Understanding Students test performance using Machine learning
At Data Science Nigeria (DSN) Port Harcourt, we are committed to the skill growth of our community which is why earlier this week, we held an InClass Kaggle competition. Our choice problem? Using machine learning to understand the influence of ethnicity, gender, parent’s background, test preparation and even lunch on student’s test performance.
MEET OUR TOP WINNERS
- Omotosho Olamilekan is an engineering student passionate about exploring technologies and solving problems.
- Blessing Agadagba is an intelligent, purpose-driven person. She is passionate about providing world-class data driven solutions to better humanity.
- Adeoluwa Adeboye is an AI enthusiast who loves solving problems with python.
- Babatunde Hameed is a beginner in data science and machine learning. We are impressed!
- John Godday is a graduate of Statistics from Ladoke Akintola University of Technology. He has just completed his youth service in Port Harcourt and is a machine learning enthusiast with interest in finance and health.
Our winners cut across beginners, intermediate and skilled data scientists!
What is the first thing you do when faced with a machine learning problem?
Babatunde takes his time to understand the problem statement and explore the data. As John Godday puts it, ‘I understand my data before anything’. This includes checking for data quality issues such as missing values, spelling errors in categorical variables and understanding the data distribution.

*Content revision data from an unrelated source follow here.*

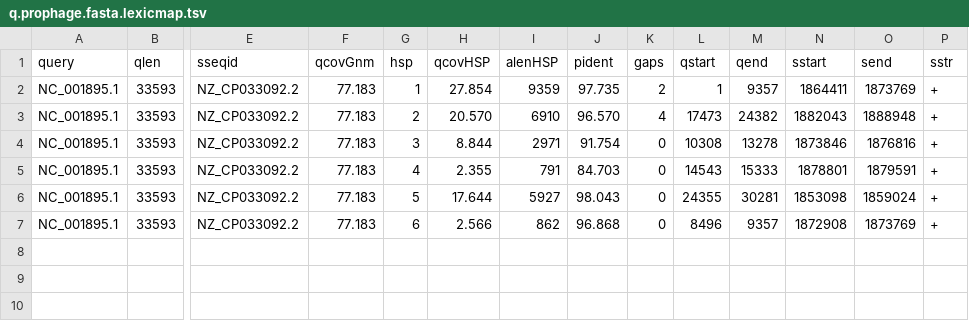
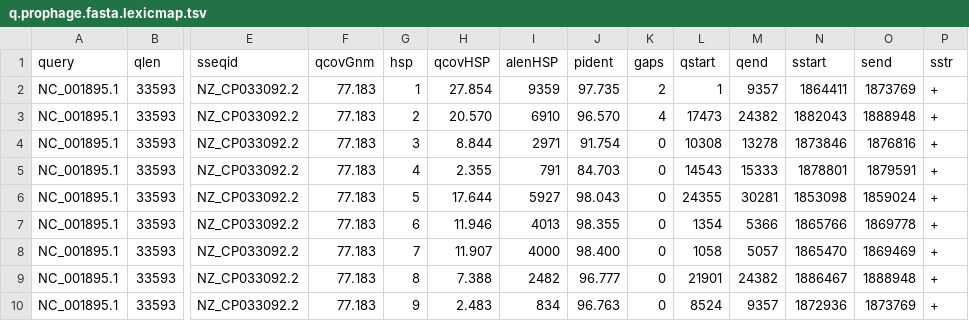
Before and after one commit to shenwei356/LexicMap, a TSV file: demo/q.prophage.fasta.lexicmap.tsv, drawn as a sheet; only a part is shown, gaps mark what is left out; addresses are those after the commit; rows hold the shown columns only; the diff names each change by its address in the sheet, - before the commit and + after, or states it on an @@ line.

```diff
--- a/demo/q.prophage.fasta.lexicmap.tsv
+++ b/demo/q.prophage.fasta.lexicmap.tsv
+row 7: NC_001895.1 | 33593 | NZ_CP033092.2 | 77.183 | 6 | 11.946 | 4013 | 98.355 | 0 | 1354 | 5366 | 1865766 | 1869778 | +
+row 8: NC_001895.1 | 33593 | NZ_CP033092.2 | 77.183 | 7 | 11.907 | 4000 | 98.400 | 0 | 1058 | 5057 | 1865470 | 1869469 | +
+row 9: NC_001895.1 | 33593 | NZ_CP033092.2 | 77.183 | 8 | 7.388 | 2482 | 96.777 | 0 | 21901 | 24382 | 1886467 | 1888948 | +
-G10 (hsp): 6
+G10 (hsp): 9
-H10 (qcovHSP): 2.566
+H10 (qcovHSP): 2.483
-I10 (alenHSP): 862
+I10 (alenHSP): 834
-J10 (pident): 96.868
+J10 (pident): 96.763
-L10 (qstart): 8496
+L10 (qstart): 8524
-N10 (sstart): 1872908
+N10 (sstart): 1872936
```
Also changed, not shown: demo/q.gene.fasta.lexicmap.tsv, docs/content/tutorials/index/parameters-batches.tsv, 30 other files.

Exploring the data helps one determine the sort of machine learning problem — supervised or unsupervised — and for Adeoluwa this is a crucial step. Understanding the problem type will determine the algorithms used to fit the data.
What is your first step to solving a machine learning problem?

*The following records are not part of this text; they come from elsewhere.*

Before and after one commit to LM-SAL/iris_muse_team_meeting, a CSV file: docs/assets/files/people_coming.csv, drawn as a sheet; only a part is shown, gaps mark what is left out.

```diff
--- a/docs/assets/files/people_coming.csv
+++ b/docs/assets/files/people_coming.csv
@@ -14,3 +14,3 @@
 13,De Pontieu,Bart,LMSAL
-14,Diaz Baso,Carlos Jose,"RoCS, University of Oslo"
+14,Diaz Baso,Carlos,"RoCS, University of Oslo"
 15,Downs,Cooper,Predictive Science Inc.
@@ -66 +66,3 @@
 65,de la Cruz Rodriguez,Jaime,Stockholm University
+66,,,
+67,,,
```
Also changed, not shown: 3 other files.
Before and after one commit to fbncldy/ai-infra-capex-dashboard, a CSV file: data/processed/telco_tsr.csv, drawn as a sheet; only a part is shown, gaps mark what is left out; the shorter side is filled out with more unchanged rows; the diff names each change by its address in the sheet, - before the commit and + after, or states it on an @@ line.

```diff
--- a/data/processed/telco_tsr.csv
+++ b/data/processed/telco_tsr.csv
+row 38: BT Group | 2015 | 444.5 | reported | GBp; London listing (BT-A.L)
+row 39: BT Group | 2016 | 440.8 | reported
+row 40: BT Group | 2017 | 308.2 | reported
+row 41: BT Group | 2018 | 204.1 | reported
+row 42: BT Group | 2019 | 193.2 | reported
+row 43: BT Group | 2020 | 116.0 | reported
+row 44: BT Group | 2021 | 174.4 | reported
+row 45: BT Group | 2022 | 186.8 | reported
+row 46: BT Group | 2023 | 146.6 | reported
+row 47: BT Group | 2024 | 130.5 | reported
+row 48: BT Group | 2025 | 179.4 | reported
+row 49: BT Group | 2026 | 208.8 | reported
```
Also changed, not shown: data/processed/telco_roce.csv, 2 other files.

Dealing with Challenges
No good [model] fit comes without its own challenges and for most of our winners, it was encoding their categorical data. However, after many trials and trips to the World Wide Web, this problem did not stand a chance against our champs. For Olamilekan, One-Hot Encoding did the trick.
Categorical data is data that can be divided up into distinct groups. They are labels and often times must be transformed into numeric values before they can be ‘fed’ into the algorithms. For some algorithms such as the decision tree, this is not a necessary step as the decision tree can be fit with categorical data.

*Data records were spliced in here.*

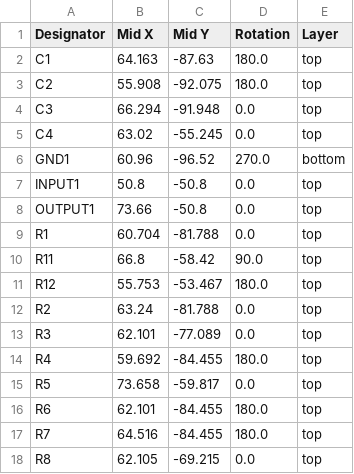
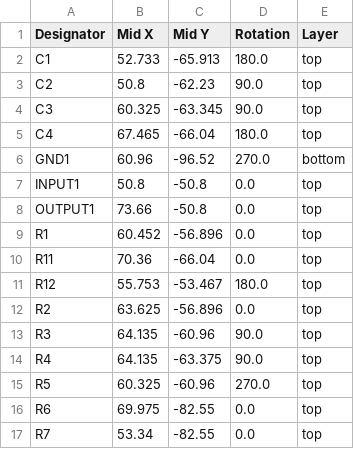
Before and after one commit to bread-modular/bread-modular, a CSV file: modules/low/production/positions.csv, drawn as a sheet; only a part is shown; the diff covers the shown part only.

Commit message:
low: Add the new design and renamed it to low

```diff
--- a/modules/low/production/positions.csv
+++ b/modules/low/production/positions.csv
@@ -1,6 +1,6 @@
 Designator,Mid X,Mid Y,Rotation,Layer
-C1,64.163,-87.63,180.0,top
-C2,55.908,-92.075,180.0,top
-C3,66.294,-91.948,0.0,top
-C4,63.02,-55.245,0.0,top
+C1,52.733,-65.913,180.0,top
+C2,50.8,-62.23,90.0,top
+C3,60.325,-63.345,90.0,top
+C4,67.465,-66.04,180.0,top
 GND1,60.96,-96.52,270.0,bottom
@@ -8,11 +8,10 @@ INPUT1,50.8,-50.8,0.0,top
 OUTPUT1,73.66,-50.8,0.0,top
-R1,60.704,-81.788,0.0,top
-R11,66.8,-58.42,90.0,top
+R1,60.452,-56.896,0.0,top
+R11,70.36,-66.04,0.0,top
 R12,55.753,-53.467,180.0,top
-R2,63.24,-81.788,0.0,top
-R3,62.101,-77.089,0.0,top
-R4,59.692,-84.455,180.0,top
-R5,73.658,-59.817,0.0,top
-R6,62.101,-84.455,180.0,top
-R7,64.516,-84.455,180.0,top
-R8,62.105,-69.215,0.0,top
+R2,63.625,-56.896,0.0,top
+R3,64.135,-60.96,90.0,top
+R4,64.135,-63.375,90.0,top
+R5,60.325,-60.96,270.0,top
+R6,69.975,-82.55,0.0,top
+R7,53.34,-82.55,0.0,top
```
Also changed, not shown: 1 added row, 3 removed rows and 12 edited cells elsewhere in this file, modules/low/production/bom.csv, 11 other files.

There are a number of ways to transform categorical data such as Label Encoding and One-Hot Encoding. In label encoding, each category is assigned an integer value. This is useful for ordinal categorical variables with natural ordered relationships. Another and more efficient way is One-Hot Encoding, which assigns binary values to each category.
We will look in-depth into categorical data much later.
How do you handle categorical data?
Finding the algorithm that best fits your data can be quite an ordeal. John had to try three different algorithms before obtaining his optimal fit with XGBoost and Blessing says she tried to fit her data with all the machine learning algorithms she knows (that can be quite daunting). For Adeoluwa it was an easy decision, “From my little experience in Machine Learning, I have learnt that in most cases you cannot go wrong with the XGBoost algorithm,” he says. We can tell that someone has a favorite algorithm here.
Olamilekan’s method is quite intriguing. After fitting his data with so many algorithms, he decided to stack them — find the mean of the algorithms that had a good fit. There is no hard and fast rule to machine learning, often times to find a best fit you have to try different algorithms and even tweak their parameters. It is good to see something different every now and then.
Need I ask how you arrive at your best fit?
Our winners did not leave without dropping some words of advice: Learn the basics; practice more with platforms such as Kaggle and Zindi; and yes, follow Data Science Nigeria tutorials to gain hands on knowledge. Did I leave anything out?
If you have read this far you must be a data science enthusiast. We are kindred spirit. Let’s not lose touch.